Palm Beach county in Florida – less than 100 miles to the west – saw gusts of up to 60mph on Tuesday.
Eyewitness videos and reports painted a picture of massive and widespread flooding, with panicked families fleeing to their roofs to escape rising floodwaters.
The Bahamas Press showed video of the Rand Memorial Hospital in Freeport under water, with patients forced to evacuate. The news site also relayed calls for help from residents trapped on roofs for hours.
Freeport resident Yasmin Rigby told the Reuters agency: “People who thought they were safe are now calling for help”.
Grand Bahama’s international airport was under 6ft of water, while residents posting on Twitter said a church in Freeport had lost its roof and scores of people were in danger.
Another Twitter posting called for the rescue of an aunt and nine others from rising waters in the town.
Journalist Kyle Walkine tweeted that he was in a three-storey building “believed to be one of the strongest in Freeport, and it is shaking. But Dorian doesn’t want to move”.
Clint Watson, a journalist based in the capital Nassau, said people in Grand Bahama were being hit with “buckets of rain” and posting videos online showing water rising to the windows of their attics.
“You can’t fathom that but that’s what people are showing us with their videos,” he told the BBC. “And you can see the water outside pressing in. It’s stories like that and images like that that you can’t get out of your mind.”
One radio station told the Associated Press news agency it had received more than 2,000 distress messages.
The picture was clearer on the Abaco Islands after Dorian moved further west. The islands, with a population of about 17,000, bore the brunt of the storm. No hurricane had ever made landfall with greater wind speeds. Only the 1935 Labor Day hurricane can match Dorian’s 185mph.
In addition to the five killed there, another 21 injured were airlifted to the capital Nassau by the US Coast Guard.

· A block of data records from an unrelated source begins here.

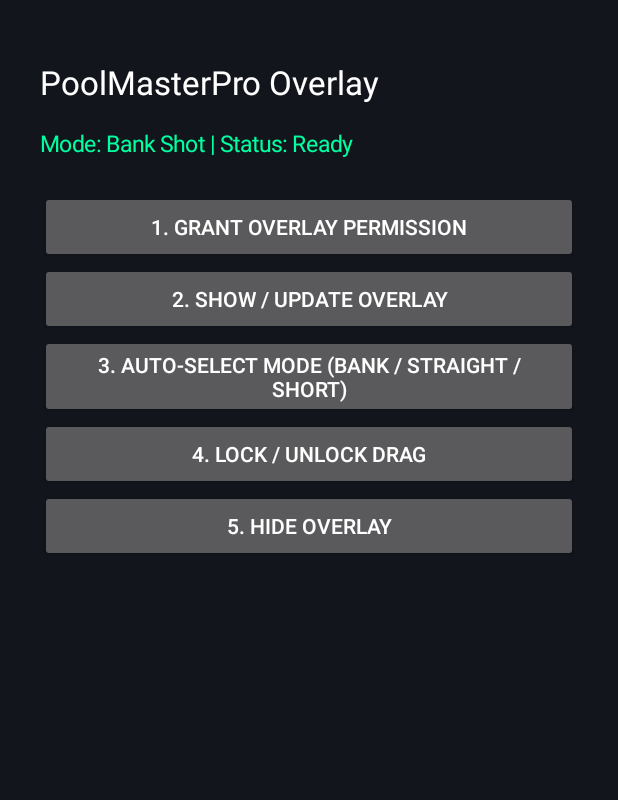
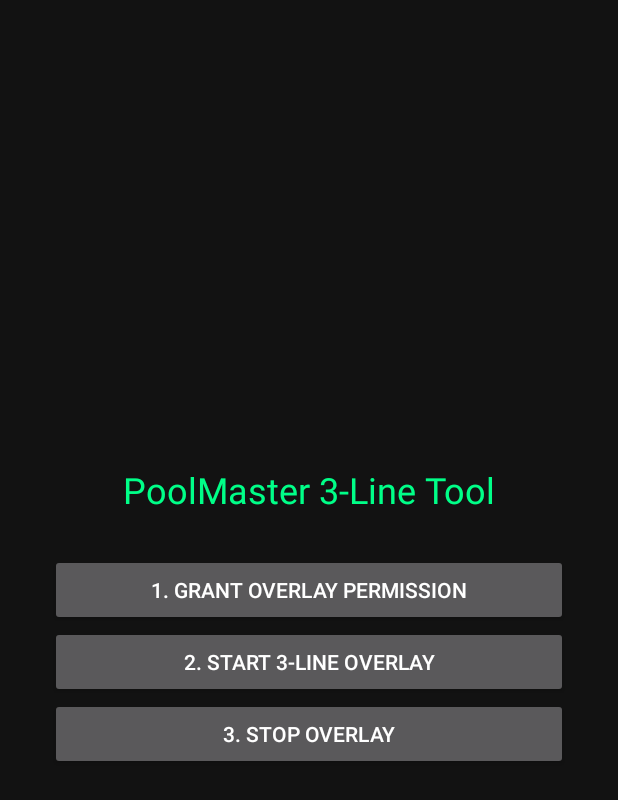
Before and after one commit to netkabap/Pooilampro, an Android app: the screen it shows after launch (MainActivity), after a tap on "1. GRANT OVERLAY PERMISSION", on a phone screen of 412 x 824 dp. Shown: the top 800 px of the screen. Run offline under Robolectric (Android 15) with nearby library versions, the phone set to English and light mode, and no system bars.

Commit message:
Update MainActivity.kt

```diff
--- a/app/src/main/java/com/poolmasterpro/app/MainActivity.kt
+++ b/app/src/main/java/com/poolmasterpro/app/MainActivity.kt
@@ -2,17 +2,11 @@ package com.poolmasterpro.app
 
 import android.app.Activity
 import android.content.Intent
-import android.graphics.Color
-import android.graphics.PixelFormat
-import android.graphics.drawable.GradientDrawable
 import android.net.Uri
 import android.os.Build
 import android.os.Bundle
 import android.provider.Settings
 import android.view.Gravity
-import android.view.MotionEvent
-import android.view.View
-import android.view.WindowManager
 import android.widget.Button
 import android.widget.LinearLayout
 import android.widget.TextView
@@ -20,193 +14,63 @@ import android.widget.Toast
 
 class MainActivity : Activity() {
 
-    private var windowManager: WindowManager? = null
-    private var overlayView: View? = null
-    private var isLocked = false
-    private var currentMode = "Bank Shot"
-
     override fun onCreate(savedInstanceState: Bundle?) {
         super.onCreate(savedInstanceState)
 
-        val rootLayout = LinearLayout(this).apply {
+        val layout = LinearLayout(this).apply {
             orientation = LinearLayout.VERTICAL
-            setPadding(40, 60, 40, 60)
-            setBackgroundColor(Color.parseColor("#12151C"))
+            gravity = Gravity.CENTER
+            setPadding(50, 50, 50, 50)
+            setBackgroundColor(0xFF121212.toInt())
         }
 
-        val titleText = TextView(this).apply {
-            text = "PoolMasterPro Overlay"
-            textSize = 22f
-            setTextColor(Color.WHITE)
-            setPadding(0, 0, 0, 24)
+        val title = TextView(this).apply {
+            text = "PoolMaster 3-Line Tool"
+            textSize = 24f
+            setTextColor(0xFF00FF88.toInt())
+            gravity = Gravity.CENTER
+            setPadding(0, 0, 0, 40)
         }
 
-        val statusText = TextView(this).apply {
-            text = "Mode: $currentMode | Status: Ready"
-            textSize = 15f
-            setTextColor(Color.parseColor("#00FFA0"))
-            setPadding(0, 0, 0, 32)
-        }
-
-        val permBtn = Button(this).apply {
-            text = "1. Grant Overlay Permission"
-            setOnClickListener { requestOverlayPermission() }
-        }
-
-        val showBtn = Button(this).apply {
-            text = "2. Show / Update Overlay"
+        val btnPerm = Button(this).apply {
+            text = "1. GRANT OVERLAY PERMISSION"
             setOnClickListener {
-                if (canDrawOverlay()) {
-                    showFloatingOverlay(statusText)
+                if (Build.VERSION.SDK_INT >= Build.VERSION_CODES.M && !Settings.canDrawOverlays(this@MainActivity)) {
+                    val intent = Intent(
+                        Settings.ACTION_MANAGE_OVERLAY_PERMISSION,
+                        Uri.parse("package:$packageName")
+                    )
+                    startActivity(intent)
                 } else {
-                    Toast.makeText(context, "Pehle Overlay Permission on karein", Toast.LENGTH_SHORT).show()
-                    requestOverlayPermission()
+                    Toast.makeText(this@MainActivity, "Permission Already Granted!", Toast.LENGTH_SHORT).show()
                 }
             }
         }
 
-        val modeBtn = Button(this).apply {
-            text = "3. Auto-Select Mode (Bank / Straight / Short)"
+        val btnStart = Button(this).apply {
+            text = "2. START 3-LINE OVERLAY"
             setOnClickListener {
-                currentMode = when (currentMode) {
-                    "Bank Shot" -> "Straight Shot"
-                    "Straight Shot" -> "Precision Short"
-                    else -> "Bank Shot"
-                }
-                statusText.text = "Mode: $currentMode | Overlay: ${if (overlayView != null) "Active" else "Ready"}"
-                if (overlayView != null) {
-                    removeFloatingOverlay()
-                    showFloatingOverlay(statusText)
+                if (Build.VERSION.SDK_INT >= Build.VERSION_CODES.M && !Settings.canDrawOverlays(this@MainActivity)) {
+                    Toast.makeText(this@MainActivity, "Pehle Permission Grant Karein!", Toast.LENGTH_SHORT).show()
+                } else {
+                    startService(Intent(this@MainActivity, OverlayService::class.java))
+                    moveTaskToBack(true)
                 }
             }
         }
 
-        val lockBtn = Button(this).apply {
-            text = "4. Lock / Unlock Drag"
+        val btnStop = Button(this).apply {
+            text = "3. STOP OVERLAY"
             setOnClickListener {
-                isLocked = !isLocked
-                Toast.makeText(
-                    context,
-                    if (isLocked) "Overlay Locked" else "Overlay Unlocked",
-                    Toast.LENGTH_SHORT
-                ).show()
+                stopService(Intent(this@MainActivity, OverlayService::class.java))
             }
         }
 
-        val hideBtn = Button(this).apply {
-            text = "5. Hide Overlay"
-            setOnClickListener {
-                removeFloatingOverlay()
-                statusText.text = "Mode: $currentMode | Overlay: Hidden"
-            }
-        }
+        layout.addView(title)
+        layout.addView(btnPerm)
+        layout.addView(btnStart)
+        layout.addView(btnStop)
 
-        rootLayout.addView(titleText)
-        rootLayout.addView(statusText)
-        rootLayout.addView(permBtn)
-        rootLayout.addView(showBtn)
-        rootLayout.addView(modeBtn)
-        rootLayout.addView(lockBtn)
-        rootLayout.addView(hideBtn)
-
-        setContentView(rootLayout)
-    }
-
-    private fun canDrawOverlay(): Boolean {
-        return Build.VERSION.SDK_INT < Build.VERSION_CODES.M || Settings.canDrawOverlays(this)
-    }
-
-    private fun requestOverlayPermission() {
-        if (Build.VERSION.SDK_INT >= Build.VERSION_CODES.M && !Settings.canDrawOverlays(this)) {
-            val intent = Intent(
-                Settings.ACTION_MANAGE_OVERLAY_PERMISSION,
-                Uri.parse("package:$packageName")
-            )
-            startActivity(intent)
-        } else {
-            Toast.makeText(this, "Permission pehle se allowed hai", Toast.LENGTH_SHORT).show()
-        }
-    }
-
-    private fun showFloatingOverlay(statusText: TextView) {
-        removeFloatingOverlay()
-        windowManager = getSystemService(WINDOW_SERVICE) as WindowManager
-
-        val layoutType = if (Build.VERSION.SDK_INT >= Build.VERSION_CODES.O) {
-            WindowManager.LayoutParams.TYPE_APPLICATION_OVERLAY
-        } else {
-            @Suppress("DEPRECATION")
-            WindowManager.LayoutParams.TYPE_PHONE
-        }
-
-        val params = WindowManager.LayoutParams(
-            WindowManager.LayoutParams.WRAP_CONTENT,
-            WindowManager.LayoutParams.WRAP_CONTENT,
-            layoutType,
-            WindowManager.LayoutParams.FLAG_NOT_FOCUSABLE,
-            PixelFormat.TRANSLUCENT
-        ).apply {
-            gravity = Gravity.TOP or Gravity.START
-            x = 120
-            y = 260
-        }
-
-        val bg = GradientDrawable().apply {
-            setColor(Color.parseColor("#CC1B2230"))
-            cornerRadius = 28f
-            setStroke(4, Color.parseColor("#00FFA0"))
-        }
-
-        val badge = TextView(this).apply {
-            text = "[$currentMode] Drag Me"
-            textSize = 14f
-            setTextColor(Color.WHITE)
-            setPadding(28, 18, 28, 18)
-            background = bg
-        }
-
-        var initialX = 0
-        var initialY = 0
-        var initialTouchX = 0f
-        var initialTouchY = 0f
-
-        badge.setOnTouchListener { _, event ->
-            if (isLocked) return@setOnTouchListener false
-            when (event.action) {
-                MotionEvent.ACTION_DOWN -> {
-                    initialX = params.x
-                    initialY = params.y
-                    initialTouchX = event.rawX
-                    initialTouchY = event.rawY
-                    true
-                }
-                MotionEvent.ACTION_MOVE -> {
-                    params.x = initialX + (event.rawX - initialTouchX).toInt()
-                    params.y = initialY + (event.rawY - initialTouchY).toInt()
-                    windowManager?.updateViewLayout(badge, params)
-                    true
-                }
-                else -> false
-            }
-        }
-
-        overlayView = badge
-        windowManager?.addView(badge, params)
-        statusText.text = "Mode: $currentMode | Overlay: Active"
-    }
-
-    private fun removeFloatingOverlay() {
-        overlayView?.let {
-            try {
-                windowManager?.removeView(it)
-            } catch (_: Exception) {
-            }
-        }
-        overlayView = null
-    }
-
-    override fun onDestroy() {
-        removeFloatingOverlay()
-        super.onDestroy()
+        setContentView(layout)
     }
 }
```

Prime Minister Hubert Minnis said on Monday that reports from the Abaco Islands suggested the devastation was “unprecedented”, calling the hurricane a “historic tragedy”.
Rescue operations were reportedly underway in areas it was safe to enter.